▶ _Data for review_
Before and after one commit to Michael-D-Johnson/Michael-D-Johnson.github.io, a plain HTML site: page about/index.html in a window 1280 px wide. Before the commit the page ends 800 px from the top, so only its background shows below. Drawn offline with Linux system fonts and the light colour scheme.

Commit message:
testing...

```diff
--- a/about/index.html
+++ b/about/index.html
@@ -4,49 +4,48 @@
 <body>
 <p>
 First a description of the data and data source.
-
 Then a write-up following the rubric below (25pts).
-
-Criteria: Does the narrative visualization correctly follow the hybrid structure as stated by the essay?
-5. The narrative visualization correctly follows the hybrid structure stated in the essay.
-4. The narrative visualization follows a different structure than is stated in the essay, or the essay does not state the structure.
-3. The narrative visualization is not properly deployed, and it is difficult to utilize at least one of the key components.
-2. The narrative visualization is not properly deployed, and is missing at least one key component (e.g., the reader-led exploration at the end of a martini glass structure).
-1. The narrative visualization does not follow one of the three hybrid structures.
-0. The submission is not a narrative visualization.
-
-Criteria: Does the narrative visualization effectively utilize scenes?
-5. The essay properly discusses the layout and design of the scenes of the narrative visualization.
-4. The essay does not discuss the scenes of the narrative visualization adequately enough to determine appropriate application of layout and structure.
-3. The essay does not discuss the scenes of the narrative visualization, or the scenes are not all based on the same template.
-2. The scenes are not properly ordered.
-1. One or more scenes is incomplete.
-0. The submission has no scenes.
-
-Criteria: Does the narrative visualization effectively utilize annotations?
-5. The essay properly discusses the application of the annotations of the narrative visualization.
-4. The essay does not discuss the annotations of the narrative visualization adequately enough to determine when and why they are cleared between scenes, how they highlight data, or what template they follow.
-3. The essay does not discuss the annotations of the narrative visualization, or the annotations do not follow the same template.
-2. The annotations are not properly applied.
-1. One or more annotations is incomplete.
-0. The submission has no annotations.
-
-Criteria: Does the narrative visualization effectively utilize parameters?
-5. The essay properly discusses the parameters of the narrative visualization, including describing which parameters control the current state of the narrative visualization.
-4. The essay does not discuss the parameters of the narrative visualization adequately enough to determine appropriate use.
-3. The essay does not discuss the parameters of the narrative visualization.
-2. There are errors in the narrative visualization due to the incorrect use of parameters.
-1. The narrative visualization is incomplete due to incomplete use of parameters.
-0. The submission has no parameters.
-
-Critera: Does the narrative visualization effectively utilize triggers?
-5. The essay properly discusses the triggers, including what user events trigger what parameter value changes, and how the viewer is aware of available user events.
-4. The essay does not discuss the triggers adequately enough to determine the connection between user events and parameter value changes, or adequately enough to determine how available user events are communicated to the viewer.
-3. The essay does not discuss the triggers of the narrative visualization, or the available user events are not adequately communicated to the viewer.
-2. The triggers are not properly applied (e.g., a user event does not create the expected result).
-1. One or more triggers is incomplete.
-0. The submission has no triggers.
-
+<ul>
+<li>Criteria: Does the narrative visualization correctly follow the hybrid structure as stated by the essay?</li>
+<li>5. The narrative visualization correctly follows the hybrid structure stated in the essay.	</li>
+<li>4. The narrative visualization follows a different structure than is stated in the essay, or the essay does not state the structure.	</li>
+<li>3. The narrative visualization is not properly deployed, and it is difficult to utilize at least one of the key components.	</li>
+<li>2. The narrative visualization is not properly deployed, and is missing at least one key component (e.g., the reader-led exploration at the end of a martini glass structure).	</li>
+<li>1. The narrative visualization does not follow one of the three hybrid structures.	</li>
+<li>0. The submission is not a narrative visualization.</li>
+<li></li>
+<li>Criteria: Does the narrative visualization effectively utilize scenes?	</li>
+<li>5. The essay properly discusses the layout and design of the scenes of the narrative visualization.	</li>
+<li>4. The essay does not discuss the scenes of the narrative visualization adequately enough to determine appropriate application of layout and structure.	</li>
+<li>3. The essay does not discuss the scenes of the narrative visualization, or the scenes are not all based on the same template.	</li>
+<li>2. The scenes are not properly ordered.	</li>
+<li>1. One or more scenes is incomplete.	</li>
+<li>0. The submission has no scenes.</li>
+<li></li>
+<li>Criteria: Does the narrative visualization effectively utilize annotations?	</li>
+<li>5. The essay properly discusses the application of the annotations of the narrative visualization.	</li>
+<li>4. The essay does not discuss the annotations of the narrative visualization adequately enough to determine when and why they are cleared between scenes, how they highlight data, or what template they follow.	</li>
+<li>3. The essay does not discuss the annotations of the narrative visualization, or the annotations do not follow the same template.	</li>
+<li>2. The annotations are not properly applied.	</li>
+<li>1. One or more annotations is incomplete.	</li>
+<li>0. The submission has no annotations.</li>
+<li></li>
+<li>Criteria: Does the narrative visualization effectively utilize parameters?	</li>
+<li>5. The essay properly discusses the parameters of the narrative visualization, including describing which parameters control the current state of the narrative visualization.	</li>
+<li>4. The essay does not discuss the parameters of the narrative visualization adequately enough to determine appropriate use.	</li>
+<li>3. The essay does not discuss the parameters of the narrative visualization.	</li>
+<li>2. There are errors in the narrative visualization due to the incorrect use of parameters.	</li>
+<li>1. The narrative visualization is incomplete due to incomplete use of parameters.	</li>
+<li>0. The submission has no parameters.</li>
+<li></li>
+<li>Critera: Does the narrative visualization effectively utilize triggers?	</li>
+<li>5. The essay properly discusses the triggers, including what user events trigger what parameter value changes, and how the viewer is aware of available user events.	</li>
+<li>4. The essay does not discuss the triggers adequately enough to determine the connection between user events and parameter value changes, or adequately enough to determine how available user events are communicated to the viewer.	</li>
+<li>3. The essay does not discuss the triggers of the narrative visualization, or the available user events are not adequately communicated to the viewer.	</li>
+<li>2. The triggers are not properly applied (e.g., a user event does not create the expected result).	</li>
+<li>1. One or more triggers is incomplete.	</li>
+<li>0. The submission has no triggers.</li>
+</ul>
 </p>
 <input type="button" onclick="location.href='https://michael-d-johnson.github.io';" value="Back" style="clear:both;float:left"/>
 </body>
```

▶ _Aim of the exercise_
All records above must be set down exactly, please.

▶ _Answer to the exercise_
Before and after one commit to Michael-D-Johnson/Michael-D-Johnson.github.io, a plain HTML site: page about/index.html in a window 1280 px wide. Before the commit the page ends 800 px from the top, so only its background shows below. Drawn offline with Linux system fonts and the light colour scheme.

Commit message:
testing...

```diff
--- a/about/index.html
+++ b/about/index.html
@@ -4,49 +4,48 @@
 <body>
 <p>
 First a description of the data and data source.
-
 Then a write-up following the rubric below (25pts).
-
-Criteria: Does the narrative visualization correctly follow the hybrid structure as stated by the essay?
-5. The narrative visualization correctly follows the hybrid structure stated in the essay.
-4. The narrative visualization follows a different structure than is stated in the essay, or the essay does not state the structure.
-3. The narrative visualization is not properly deployed, and it is difficult to utilize at least one of the key components.
-2. The narrative visualization is not properly deployed, and is missing at least one key component (e.g., the reader-led exploration at the end of a martini glass structure).
-1. The narrative visualization does not follow one of the three hybrid structures.
-0. The submission is not a narrative visualization.
-
-Criteria: Does the narrative visualization effectively utilize scenes?
-5. The essay properly discusses the layout and design of the scenes of the narrative visualization.
-4. The essay does not discuss the scenes of the narrative visualization adequately enough to determine appropriate application of layout and structure.
-3. The essay does not discuss the scenes of the narrative visualization, or the scenes are not all based on the same template.
-2. The scenes are not properly ordered.
-1. One or more scenes is incomplete.
-0. The submission has no scenes.
-
-Criteria: Does the narrative visualization effectively utilize annotations?
-5. The essay properly discusses the application of the annotations of the narrative visualization.
-4. The essay does not discuss the annotations of the narrative visualization adequately enough to determine when and why they are cleared between scenes, how they highlight data, or what template they follow.
-3. The essay does not discuss the annotations of the narrative visualization, or the annotations do not follow the same template.
-2. The annotations are not properly applied.
-1. One or more annotations is incomplete.
-0. The submission has no annotations.
-
-Criteria: Does the narrative visualization effectively utilize parameters?
-5. The essay properly discusses the parameters of the narrative visualization, including describing which parameters control the current state of the narrative visualization.
-4. The essay does not discuss the parameters of the narrative visualization adequately enough to determine appropriate use.
-3. The essay does not discuss the parameters of the narrative visualization.
-2. There are errors in the narrative visualization due to the incorrect use of parameters.
-1. The narrative visualization is incomplete due to incomplete use of parameters.
-0. The submission has no parameters.
-
-Critera: Does the narrative visualization effectively utilize triggers?
-5. The essay properly discusses the triggers, including what user events trigger what parameter value changes, and how the viewer is aware of available user events.
-4. The essay does not discuss the triggers adequately enough to determine the connection between user events and parameter value changes, or adequately enough to determine how available user events are communicated to the viewer.
-3. The essay does not discuss the triggers of the narrative visualization, or the available user events are not adequately communicated to the viewer.
-2. The triggers are not properly applied (e.g., a user event does not create the expected result).
-1. One or more triggers is incomplete.
-0. The submission has no triggers.
-
+<ul>
+<li>Criteria: Does the narrative visualization correctly follow the hybrid structure as stated by the essay?</li>
+<li>5. The narrative visualization correctly follows the hybrid structure stated in the essay.	</li>
+<li>4. The narrative visualization follows a different structure than is stated in the essay, or the essay does not state the structure.	</li>
+<li>3. The narrative visualization is not properly deployed, and it is difficult to utilize at least one of the key components.	</li>
+<li>2. The narrative visualization is not properly deployed, and is missing at least one key component (e.g., the reader-led exploration at the end of a martini glass structure).	</li>
+<li>1. The narrative visualization does not follow one of the three hybrid structures.	</li>
+<li>0. The submission is not a narrative visualization.</li>
+<li></li>
+<li>Criteria: Does the narrative visualization effectively utilize scenes?	</li>
+<li>5. The essay properly discusses the layout and design of the scenes of the narrative visualization.	</li>
+<li>4. The essay does not discuss the scenes of the narrative visualization adequately enough to determine appropriate application of layout and structure.	</li>
+<li>3. The essay does not discuss the scenes of the narrative visualization, or the scenes are not all based on the same template.	</li>
+<li>2. The scenes are not properly ordered.	</li>
+<li>1. One or more scenes is incomplete.	</li>
+<li>0. The submission has no scenes.</li>
+<li></li>
+<li>Criteria: Does the narrative visualization effectively utilize annotations?	</li>
+<li>5. The essay properly discusses the application of the annotations of the narrative visualization.	</li>
+<li>4. The essay does not discuss the annotations of the narrative visualization adequately enough to determine when and why they are cleared between scenes, how they highlight data, or what template they follow.	</li>
+<li>3. The essay does not discuss the annotations of the narrative visualization, or the annotations do not follow the same template.	</li>
+<li>2. The annotations are not properly applied.	</li>
+<li>1. One or more annotations is incomplete.	</li>
+<li>0. The submission has no annotations.</li>
+<li></li>
+<li>Criteria: Does the narrative visualization effectively utilize parameters?	</li>
+<li>5. The essay properly discusses the parameters of the narrative visualization, including describing which parameters control the current state of the narrative visualization.	</li>
+<li>4. The essay does not discuss the parameters of the narrative visualization adequately enough to determine appropriate use.	</li>
+<li>3. The essay does not discuss the parameters of the narrative visualization.	</li>
+<li>2. There are errors in the narrative visualization due to the incorrect use of parameters.	</li>
+<li>1. The narrative visualization is incomplete due to incomplete use of parameters.	</li>
+<li>0. The submission has no parameters.</li>
+<li></li>
+<li>Critera: Does the narrative visualization effectively utilize triggers?	</li>
+<li>5. The essay properly discusses the triggers, including what user events trigger what parameter value changes, and how the viewer is aware of available user events.	</li>
+<li>4. The essay does not discuss the triggers adequately enough to determine the connection between user events and parameter value changes, or adequately enough to determine how available user events are communicated to the viewer.	</li>
+<li>3. The essay does not discuss the triggers of the narrative visualization, or the available user events are not adequately communicated to the viewer.	</li>
+<li>2. The triggers are not properly applied (e.g., a user event does not create the expected result).	</li>
+<li>1. One or more triggers is incomplete.	</li>
+<li>0. The submission has no triggers.</li>
+</ul>
 </p>
 <input type="button" onclick="location.href='https://michael-d-johnson.github.io';" value="Back" style="clear:both;float:left"/>
 </body>
```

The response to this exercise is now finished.